onions in my yard. My grass is a mix of centipede and St. Augustine.
I live in the South if that is important.
I've tried some granules with mixed success. I've also used round up
but it looks bad to have large dead spots in the yard. However, if
round up is the only solution, I'll be willing to sterilize the entire
yard to get rid of the things. I dislike them that much.
If you choose to go the way of "chemical" treatments, using Broadleaf
herbicides containing 2,4-D can give you results with repeat
applications. But I believe for centipede and st Augustine grasses
reduced label rates are recommended.
I find that if I use a fork and/or shovel to loosen the soil where the
wild onions are growing, I can pull them out. Then I lay the offenders
on a rock in the sun for a week or so 'til they are too dry to grow.
I've had good results using a concentrated, (~10%) solution of Roundup
or similar applied with a sponge while wearing a rubber glove. You
just grasp near base and slide the sponge along the onion in one
motion. Of course this assumes you have a reasonable number to deal
Don`t panic, the solution is simple. Round-up kills everything, it`s
not what you want because it will kill your good grass.
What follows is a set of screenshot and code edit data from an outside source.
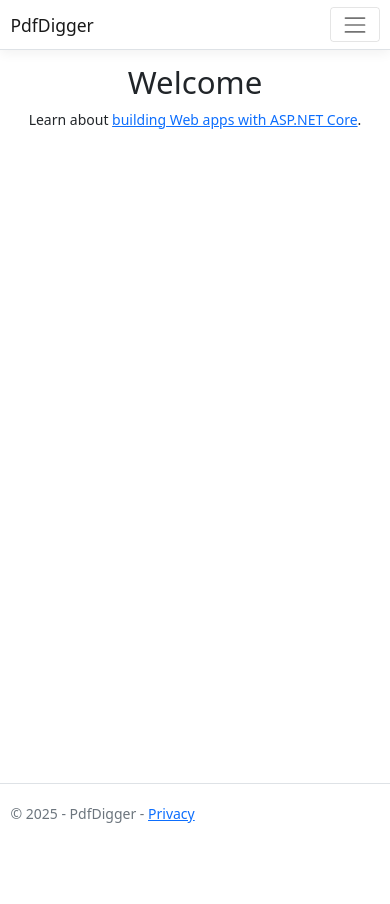
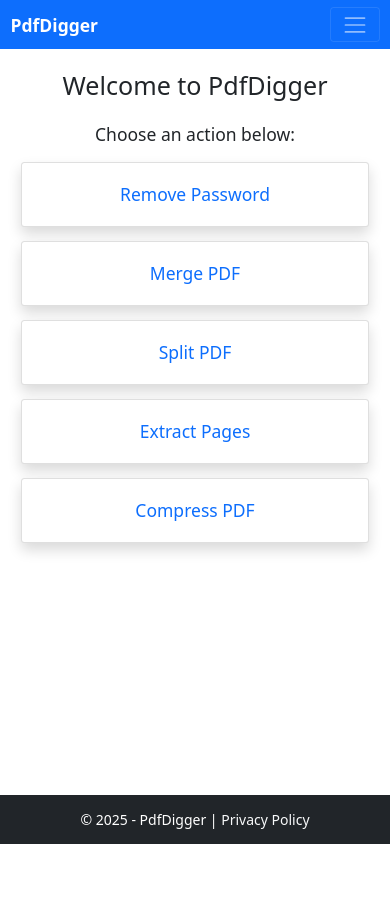
Before and after one commit to himanshu122013/PdfDigger, an ASP.NET Core app: page / in a window 390 px wide. Before the commit the page ends 823 px from the top, so only its background shows below. Run offline with ASP.NET Core 8, Linux system fonts and the light colour scheme; style sheets or scripts are compiled from the project's sources.

Commit message:
Added endpoints for remove password and extract pages

```diff
--- a/Program.cs
+++ b/Program.cs
@@ -1,7 +1,10 @@
+using System.Text;
+
 var builder = WebApplication.CreateBuilder(args);
 
 // Add services to the container.
 builder.Services.AddControllersWithViews();
+Encoding.RegisterProvider(CodePagesEncodingProvider.Instance);
 
 var app = builder.Build();
 
--- a/Views/Home/Index.cshtml
+++ b/Views/Home/Index.cshtml
@@ -1,8 +1,69 @@
 @{
-    ViewData["Title"] = "Home Page";
+    ViewData["Title"] = "Home";
 }
 
-<div class="text-center">
-    <h1 class="display-4">Welcome</h1>
-    <p>Learn about <a href="https://learn.microsoft.com/aspnet/core">building Web apps with ASP.NET Core</a>.</p>
+<div class="container text-center">
+    <h1 class="mb-4">Welcome to PdfDigger</h1>
+    <p class="lead">Choose an action below:</p>
+
+    <div class="row">
+        <!-- Remove Password -->
+        <div class="col-md-3 mb-3">
+            <a asp-controller="Pdf" asp-action="RemovePassword" class="text-decoration-none">
+                <div class="card pdf-action-card shadow">
+                    <div class="card-body text-center">
+                        <i class="bi bi-lock-fill text-danger" style="font-size: 2rem;"></i>
+                        <h5 class="mt-2">Remove Password</h5>
+                    </div>
+                </div>
+            </a>
+        </div>
+
+        <!-- Merge PDF -->
+        <div class="col-md-3 mb-3">
+            <a asp-controller="Pdf" asp-action="Merge" class="text-decoration-none">
+                <div class="card pdf-action-card shadow">
+                    <div class="card-body text-center">
+                        <i class="bi bi-file-earmark-plus text-primary" style="font-size: 2rem;"></i>
+                        <h5 class="mt-2">Merge PDF</h5>
+                    </div>
+                </div>
+            </a>
+        </div>
+
+        <!-- Split PDF -->
+        <div class="col-md-3 mb-3">
+            <a asp-controller="Pdf" asp-action="Split" class="text-decoration-none">
+                <div class="card pdf-action-card shadow">
+                    <div class="card-body text-center">
+                        <i class="bi bi-scissors text-warning" style="font-size: 2rem;"></i>
+                        <h5 class="mt-2">Split PDF</h5>
+                    </div>
+                </div>
+            </a>
+        </div>
+        <!-- Extract Pages -->
+        <div class="col-md-3 col-sm-6 mb-3">
+            <a asp-controller="Pdf" asp-action="ExtractPages" class="text-decoration-none">
+                <div class="card pdf-action-card shadow">
+                    <div class="card-body text-center">
+                        <i class="bi bi-file-earmark-text text-info" style="font-size: 2rem;"></i>
+                        <h5 class="mt-2">Extract Pages</h5>
+                    </div>
+                </div>
+            </a>
+        </div>
+
+        <!-- Compress PDF -->
+        <div class="col-md-3 mb-3">
+            <a asp-controller="Pdf" asp-action="Compress" class="text-decoration-none">
+                <div class="card pdf-action-card shadow">
+                    <div class="card-body text-center">
+                        <i class="bi bi-file-earmark-zip text-success" style="font-size: 2rem;"></i>
+                        <h5 class="mt-2">Compress PDF</h5>
+                    </div>
+                </div>
+            </a>
+        </div>
+    </div>
 </div>
--- a/Views/Shared/_Layout.cshtml
+++ b/Views/Shared/_Layout.cshtml
@@ -4,43 +4,67 @@
     <meta charset="utf-8" />
     <meta name="viewport" content="width=device-width, initial-scale=1.0" />
     <title>@ViewData["Title"] - PdfDigger</title>
+
+    <!-- Bootstrap CSS -->
     <link rel="stylesheet" href="~/lib/bootstrap/dist/css/bootstrap.min.css" />
     <link rel="stylesheet" href="~/css/site.css" asp-append-version="true" />
     <link rel="stylesheet" href="~/PdfDigger.styles.css" asp-append-version="true" />
+
+    <style>
+        .pdf-action-card {
+            transition: transform 0.2s ease-in-out;
+            cursor: pointer;
+        }
+        .pdf-action-card:hover {
+            transform: scale(1.05);
+        }
+    </style>
 </head>
-<body>
+<body class="d-flex flex-column min-vh-100">
+    <!-- Navigation Bar -->
     <header>
-        <nav class="navbar navbar-expand-sm navbar-toggleable-sm navbar-light bg-white border-bottom box-shadow mb-3">
+        <nav class="navbar navbar-expand-lg navbar-dark bg-primary">
             <div class="container-fluid">
-                <a class="navbar-brand" asp-area="" asp-controller="Home" asp-action="Index">PdfDigger</a>
-                <button class="navbar-toggler" type="button" data-bs-toggle="collapse" data-bs-target=".navbar-collapse" aria-controls="navbarSupportedContent"
-                        aria-expanded="false" aria-label="Toggle navigation">
+                <a class="navbar-brand fw-bold" asp-area="" asp-controller="Home" asp-action="Index">PdfDigger</a>
+                <button class="navbar-toggler" type="button" data-bs-toggle="collapse" data-bs-target="#navbarNav"
+                        aria-controls="navbarNav" aria-expanded="false" aria-label="Toggle navigation">
                     <span class="navbar-toggler-icon"></span>
                 </button>
-                <div class="navbar-collapse collapse d-sm-inline-flex justify-content-between">
-                    <ul class="navbar-nav flex-grow-1">
+                <div class="collapse navbar-collapse" id="navbarNav">
+                    <ul class="navbar-nav ms-auto">
                         <li class="nav-item">
-                            <a class="nav-link text-dark" asp-area="" asp-controller="Home" asp-action="Index">Home</a>
+                            <a class="nav-link text-white" asp-controller="Home" asp-action="Index">Home</a>
                         </li>
                         <li class="nav-item">
-                            <a class="nav-link text-dark" asp-area="" asp-controller="Home" asp-action="Privacy">Privacy</a>
+                            <a class="nav-link text-white" asp-controller="Pdf" asp-action="Merge">Merge PDF</a>
+                        </li>
+                        <li class="nav-item">
+                            <a class="nav-link text-white" asp-controller="Pdf" asp-action="Split">Split PDF</a>
+                        </li>
+                        <li class="nav-item">
+                            <a class="nav-link text-white" asp-controller="Pdf" asp-action="RemovePassword">Remove Password</a>
                         </li>
                     </ul>
                 </div>
             </div>
         </nav>
     </header>
-    <div class="container">
-        <main role="main" class="pb-3">
+
+    <!-- Main Container -->
+    <div class="container flex-grow-1 mt-4">
+        <main role="main">
             @RenderBody()
         </main>
     </div>
 
-    <footer class="border-top footer text-muted">
+    <!-- Footer -->
+    <footer class="bg-dark text-white text-center py-3 fixed-bottom">
         <div class="container">
-            &copy; 2025 - PdfDigger - <a asp-area="" asp-controller="Home" asp-action="Privacy">Privacy</a>
+            &copy; 2025 - PdfDigger | <a class="text-light text-decoration-none" asp-controller="Home" asp-action="Privacy">Privacy Policy</a>
         </div>
     </footer>
+
+    <!-- Scripts -->
     <script src="~/lib/jquery/dist/jquery.min.js"></script>
     <script src="~/lib/bootstrap/dist/js/bootstrap.bundle.min.js"></script>
     <script src="~/js/site.js" asp-append-version="true"></script>
```
Also changed, not shown: Controllers/PdfController.cs (added, +275 -0 lines), Views/Pdf/ExtractPages.cshtml (added, +57 -0 lines), Views/Pdf/Merge.cshtml (added, +48 -0 lines), Views/Pdf/RemovePassword.cshtml (added, +53 -0 lines), appsettings.json (+6 -1 lines), wwwroot/js/Pdf.js (added, +15 -0 lines), PdfDigger.csproj, 1 other file.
Use 24-D,
commercially known as weed-B-gone. I`ts expensive as hell if you buy it
retail. I recommend a company called Agri-Supply, it`s a third of the
cost and you can hose down the entire lawn as it does`nt harm grass. It
is a contact herbicide so the onion has to be up for it to be
effective. Remember to thatch and re-seed when the onion dies.
Eric Kent wrote:
No, no, no, that's a bad idea -- 2, 4-D should not be used on St. Augustine
grass -- it'll kill it. St. Augustine is biologically much closer to a weed
or crabgrass than it is to a conventional turf grass and herbicides that can
be used on northern cool-weather turf shouldn't be used on St. Augustine..
If you're going to use a herbicide over your entire lawn -- something I'd
suggest against, in any case -- read the label - all of it - in detail.
You're likely to find that buried somewhere in the verbiage is a list of
plants on which the chemical should NOT be used, and the list for many lawn
chemicals (including those with 2,4 D) will include St. Augustine grass.
It's hard to find a pesticide that effectively will kill weeds in your St.
Augustine lawn. You're probably better off to spot treat where needed.
Incidentally, 2,4-D was 50% of the contents of Agent Orange, although the
well-known problems with AO probably came from other dioxins in the mix --
HomeOwnersHub.com is a website for homeowners and building and maintenance pros. It is not affiliated with any of the manufacturers or service providers discussed here.
All logos and trade names are the property of their respective owners.